RECORDS TO USE.
□ □ □
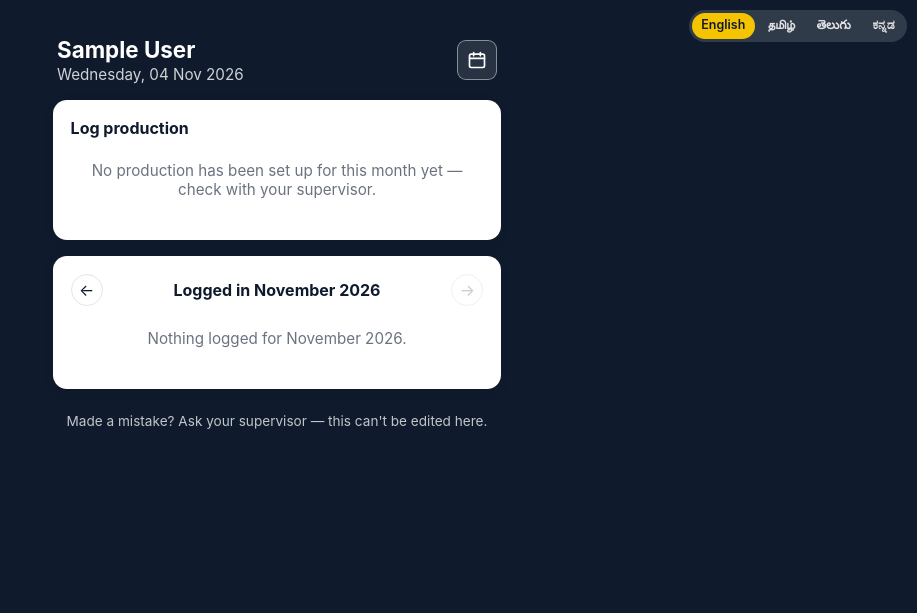
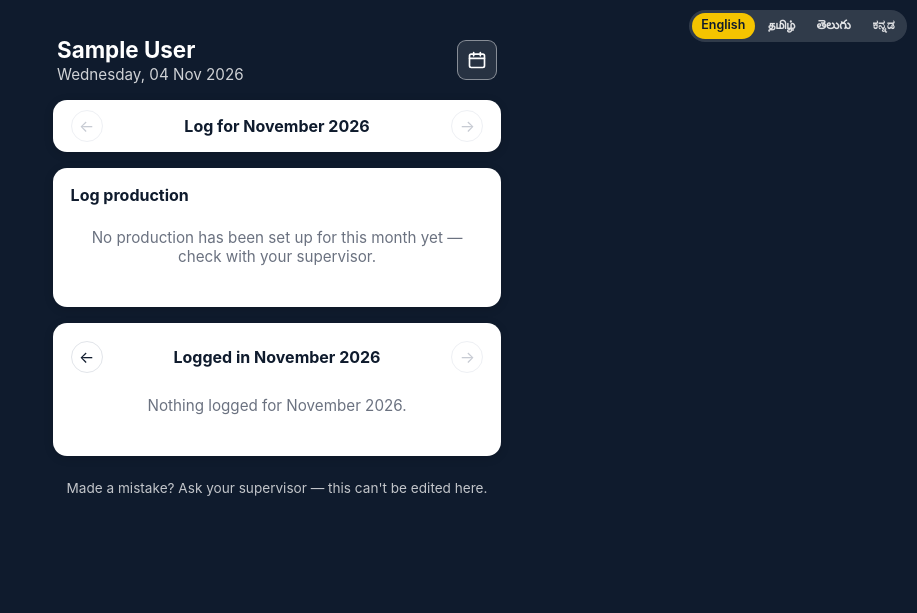
Before and after one commit to srividhyau/payday, a Django app: a page that uses piecerate/templates/piecerate/operator_entry.html in a window 1280 px wide. Shown: the top 613 px of the page, without its empty margins (363-1280 px from the left). Before the commit the page ends 429 px from the top, so only its background shows below. Run offline with Django 5.2, Linux system fonts and the light colour scheme; data comes from the database, SQL or seed files in the repository; tables that the repository leaves empty hold one stand-in row (values such as "Sample post"); parts of the project's set-up code (start-up, migrations or seed data) failed here and were passed over.

Commit message:
fix operator link

```diff
--- a/piecerate/templates/piecerate/operator_entry.html
+++ b/piecerate/templates/piecerate/operator_entry.html
@@ -92,6 +92,8 @@
         border: 1px solid #e2e5ea; border-radius: 50%; color: #0f1b2d; font-size: 1rem; text-decoration: none;
         flex: none;
     }
+    .work-month-card { padding: 0.6rem 1.1rem; }
+    .work-month-card .viewed-nav { margin: 0; }
     .viewed-nav .nav-arrow.disabled { color: #c7cbd3; border-color: #eef0f4; pointer-events: none; }
 
     .msg { padding: 0.7rem 0.9rem; border-radius: 10px; margin-bottom: 0.9rem; font-size: 0.95rem; font-weight: 600; }
@@ -340,7 +342,23 @@
             </div>
         </div>
 
-        {% if style_rows %}
+        {# Month being logged — ← goes back to an earlier month that isn't closed (approved) yet. #}
+        <div class="card work-month-card">
+            <div class="viewed-nav">
+                {% if work_has_prev %}<a href="?work_month={{ work_prev_month }}" class="nav-arrow" aria-label="{% trans 'Previous month' %}">&larr;</a>
+                {% else %}<span class="nav-arrow disabled" aria-hidden="true">&larr;</span>{% endif %}
+                <h2>{% blocktrans %}Log for {{ work_month_label }}{% endblocktrans %}</h2>
+                {% if work_has_next %}<a href="?work_month={{ work_next_month }}" class="nav-arrow" aria-label="{% trans 'Next month' %}">&rarr;</a>
+                {% else %}<span class="nav-arrow disabled" aria-hidden="true">&rarr;</span>{% endif %}
+            </div>
+        </div>
+
+        {% if work_month_closed %}
+        <div class="card">
+            <h2>{% trans "Log production" %}</h2>
+            <p class="empty">{% blocktrans %}{{ work_month_label }} is closed — ask your supervisor if something needs to change.{% endblocktrans %}</p>
+        </div>
+        {% elif style_rows %}
         <div class="card" id="styleSelectCard">
             <h2>{% trans "Select style" %}</h2>
             <div class="style-grid">
@@ -375,6 +393,7 @@
             <form method="post">
                 {% csrf_token %}
                 <input type="hidden" name="date" class="entry-date-input" value="">
+                <input type="hidden" name="work_month" value="{{ work_month }}">
                 <label for="op-search-{{ row.style.id }}">{% trans "Operation" %}</label>
                 <div class="op-picker">
                     <input type="text" id="op-search-{{ row.style.id }}" class="op-search" placeholder="{% trans "Search operation…" %}" autocomplete="off">
@@ -419,7 +438,7 @@
 
         {% if logged_styles %}
         <div class="card">
-            <h2>{% trans 'Logged this month' %}</h2>
+            <h2>{% if work_is_past %}{% blocktrans %}Logged in {{ work_month_label }}{% endblocktrans %}{% else %}{% trans 'Logged this month' %}{% endif %}</h2>
             <div class="log-table-wrap">
                 <table class="log-table">
                     <thead>
--- a/piecerate/views.py
+++ b/piecerate/views.py
@@ -2109,13 +2109,36 @@ def operator_entry_view(request, token):
     attendance_prev_month = (attendance_month - timedelta(days=1)).replace(day=1)
     attendance_next_month = (attendance_month.replace(day=28) + timedelta(days=4)).replace(day=1)
 
+    # Which month's styles to log against — this month by default, or an
+    # earlier one picked with the ← arrow (?work_month=YYYY-MM-DD, also
+    # posted back with each submission). An earlier month stays open
+    # until its Operator Summary is approved, which closes it here.
+    this_month = today.replace(day=1)
+    work_month = _parse_month_date(request.POST.get("work_month") or request.GET.get("work_month")).replace(day=1)
+    if work_month > this_month:
+        work_month = this_month
+    work_month_closed = work_month < this_month and OperatorSummaryApproval.objects.filter(
+        year=work_month.year, month=work_month.month,
+    ).exists()
     styles = Style.objects.filter(
-        year=today.year, month=today.month, is_template=False,
+        year=work_month.year, month=work_month.month, is_template=False,
     ).prefetch_related("operations")
+    if work_month_closed:
+        styles = styles.none()
     style_list = list(styles)
+    work_prev_month = (work_month - timedelta(days=1)).replace(day=1)
+    work_has_prev = Style.objects.filter(
+        year=work_prev_month.year, month=work_prev_month.month, is_template=False,
+    ).exists() and not OperatorSummaryApproval.objects.filter(
+        year=work_prev_month.year, month=work_prev_month.month,
+    ).exists()
+    work_next_month = (work_month.replace(day=28) + timedelta(days=4)).replace(day=1)
 
     def own_url():
-        return reverse("piece_rate_operator_entry", args=[token])
+        url = reverse("piece_rate_operator_entry", args=[token])
+        if work_month != this_month:
+            url += f"?work_month={work_month.isoformat()}"
+        return url
 
     if request.method == "POST":
         rc_op = get_object_or_404(RateCardOperation, id=request.POST.get("rate_card_operation_id"), style__in=styles)
@@ -2288,13 +2311,13 @@ def operator_entry_view(request, token):
             "default_qty": qty_map.get(default_date, "") if default_date else "",
         }
 
-    # Rate/amount only ever show for the current real-world month (this
-    # page has no past-month view), and only when both this operator has
+    # Rate/amount only ever show for the month being logged, and only
+    # when both this operator has
     # opted in (link.show_rate_to_operator) and that month's Operator
     # Summary has actually been approved — see OperatorSummaryApproval
     # and operator_summary_view's "approve" action.
     show_rate = link.show_rate_to_operator and OperatorSummaryApproval.objects.filter(
-        year=today.year, month=today.month,
+        year=work_month.year, month=work_month.month,
     ).exists()
 
     # Grouped by style (same Style -> Operation shape the desktop
@@ -2435,6 +2458,14 @@ def operator_entry_view(request, token):
         "style_rows": style_rows,
         "logged_styles": logged_styles,
         "no_styles_this_month": not style_list,
+        "work_month": work_month.isoformat(),
+        "work_month_label": f"{calendar.month_name[work_month.month]} {work_month.year}",
+        "work_month_closed": work_month_closed,
+        "work_is_past": work_month != this_month,
+        "work_has_prev": work_has_prev,
+        "work_has_next": work_month < this_month,
+        "work_prev_month": work_prev_month.isoformat(),
+        "work_next_month": work_next_month.isoformat(),
         "not_started_yet": bool(style_list) and not started_styles,
         "token": token,
         "languages": settings.LANGUAGES,
```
□ □ □
WHAT IS BEING ASKED.
Repeat the material verbatim but without any of its pictures.

TASK SOLUTION.
Before and after one commit to srividhyau/payday, a Django app: a page that uses piecerate/templates/piecerate/operator_entry.html in a window 1280 px wide. Shown: the top 613 px of the page, without its empty margins (363-1280 px from the left). Before the commit the page ends 429 px from the top, so only its background shows below. Run offline with Django 5.2, Linux system fonts and the light colour scheme; data comes from the database, SQL or seed files in the repository; tables that the repository leaves empty hold one stand-in row (values such as "Sample post"); parts of the project's set-up code (start-up, migrations or seed data) failed here and were passed over.

Commit message:
fix operator link

```diff
--- a/piecerate/templates/piecerate/operator_entry.html
+++ b/piecerate/templates/piecerate/operator_entry.html
@@ -92,6 +92,8 @@
         border: 1px solid #e2e5ea; border-radius: 50%; color: #0f1b2d; font-size: 1rem; text-decoration: none;
         flex: none;
     }
+    .work-month-card { padding: 0.6rem 1.1rem; }
+    .work-month-card .viewed-nav { margin: 0; }
     .viewed-nav .nav-arrow.disabled { color: #c7cbd3; border-color: #eef0f4; pointer-events: none; }
 
     .msg { padding: 0.7rem 0.9rem; border-radius: 10px; margin-bottom: 0.9rem; font-size: 0.95rem; font-weight: 600; }
@@ -340,7 +342,23 @@
             </div>
         </div>
 
-        {% if style_rows %}
+        {# Month being logged — ← goes back to an earlier month that isn't closed (approved) yet. #}
+        <div class="card work-month-card">
+            <div class="viewed-nav">
+                {% if work_has_prev %}<a href="?work_month={{ work_prev_month }}" class="nav-arrow" aria-label="{% trans 'Previous month' %}">&larr;</a>
+                {% else %}<span class="nav-arrow disabled" aria-hidden="true">&larr;</span>{% endif %}
+                <h2>{% blocktrans %}Log for {{ work_month_label }}{% endblocktrans %}</h2>
+                {% if work_has_next %}<a href="?work_month={{ work_next_month }}" class="nav-arrow" aria-label="{% trans 'Next month' %}">&rarr;</a>
+                {% else %}<span class="nav-arrow disabled" aria-hidden="true">&rarr;</span>{% endif %}
+            </div>
+        </div>
+
+        {% if work_month_closed %}
+        <div class="card">
+            <h2>{% trans "Log production" %}</h2>
+            <p class="empty">{% blocktrans %}{{ work_month_label }} is closed — ask your supervisor if something needs to change.{% endblocktrans %}</p>
+        </div>
+        {% elif style_rows %}
         <div class="card" id="styleSelectCard">
             <h2>{% trans "Select style" %}</h2>
             <div class="style-grid">
@@ -375,6 +393,7 @@
             <form method="post">
                 {% csrf_token %}
                 <input type="hidden" name="date" class="entry-date-input" value="">
+                <input type="hidden" name="work_month" value="{{ work_month }}">
                 <label for="op-search-{{ row.style.id }}">{% trans "Operation" %}</label>
                 <div class="op-picker">
                     <input type="text" id="op-search-{{ row.style.id }}" class="op-search" placeholder="{% trans "Search operation…" %}" autocomplete="off">
@@ -419,7 +438,7 @@
 
         {% if logged_styles %}
         <div class="card">
-            <h2>{% trans 'Logged this month' %}</h2>
+            <h2>{% if work_is_past %}{% blocktrans %}Logged in {{ work_month_label }}{% endblocktrans %}{% else %}{% trans 'Logged this month' %}{% endif %}</h2>
             <div class="log-table-wrap">
                 <table class="log-table">
                     <thead>
--- a/piecerate/views.py
+++ b/piecerate/views.py
@@ -2109,13 +2109,36 @@ def operator_entry_view(request, token):
     attendance_prev_month = (attendance_month - timedelta(days=1)).replace(day=1)
     attendance_next_month = (attendance_month.replace(day=28) + timedelta(days=4)).replace(day=1)
 
+    # Which month's styles to log against — this month by default, or an
+    # earlier one picked with the ← arrow (?work_month=YYYY-MM-DD, also
+    # posted back with each submission). An earlier month stays open
+    # until its Operator Summary is approved, which closes it here.
+    this_month = today.replace(day=1)
+    work_month = _parse_month_date(request.POST.get("work_month") or request.GET.get("work_month")).replace(day=1)
+    if work_month > this_month:
+        work_month = this_month
+    work_month_closed = work_month < this_month and OperatorSummaryApproval.objects.filter(
+        year=work_month.year, month=work_month.month,
+    ).exists()
     styles = Style.objects.filter(
-        year=today.year, month=today.month, is_template=False,
+        year=work_month.year, month=work_month.month, is_template=False,
     ).prefetch_related("operations")
+    if work_month_closed:
+        styles = styles.none()
     style_list = list(styles)
+    work_prev_month = (work_month - timedelta(days=1)).replace(day=1)
+    work_has_prev = Style.objects.filter(
+        year=work_prev_month.year, month=work_prev_month.month, is_template=False,
+    ).exists() and not OperatorSummaryApproval.objects.filter(
+        year=work_prev_month.year, month=work_prev_month.month,
+    ).exists()
+    work_next_month = (work_month.replace(day=28) + timedelta(days=4)).replace(day=1)
 
     def own_url():
-        return reverse("piece_rate_operator_entry", args=[token])
+        url = reverse("piece_rate_operator_entry", args=[token])
+        if work_month != this_month:
+            url += f"?work_month={work_month.isoformat()}"
+        return url
 
     if request.method == "POST":
         rc_op = get_object_or_404(RateCardOperation, id=request.POST.get("rate_card_operation_id"), style__in=styles)
@@ -2288,13 +2311,13 @@ def operator_entry_view(request, token):
             "default_qty": qty_map.get(default_date, "") if default_date else "",
         }
 
-    # Rate/amount only ever show for the current real-world month (this
-    # page has no past-month view), and only when both this operator has
+    # Rate/amount only ever show for the month being logged, and only
+    # when both this operator has
     # opted in (link.show_rate_to_operator) and that month's Operator
     # Summary has actually been approved — see OperatorSummaryApproval
     # and operator_summary_view's "approve" action.
     show_rate = link.show_rate_to_operator and OperatorSummaryApproval.objects.filter(
-        year=today.year, month=today.month,
+        year=work_month.year, month=work_month.month,
     ).exists()
 
     # Grouped by style (same Style -> Operation shape the desktop
@@ -2435,6 +2458,14 @@ def operator_entry_view(request, token):
         "style_rows": style_rows,
         "logged_styles": logged_styles,
         "no_styles_this_month": not style_list,
+        "work_month": work_month.isoformat(),
+        "work_month_label": f"{calendar.month_name[work_month.month]} {work_month.year}",
+        "work_month_closed": work_month_closed,
+        "work_is_past": work_month != this_month,
+        "work_has_prev": work_has_prev,
+        "work_has_next": work_month < this_month,
+        "work_prev_month": work_prev_month.isoformat(),
+        "work_next_month": work_next_month.isoformat(),
         "not_started_yet": bool(style_list) and not started_styles,
         "token": token,
         "languages": settings.LANGUAGES,
```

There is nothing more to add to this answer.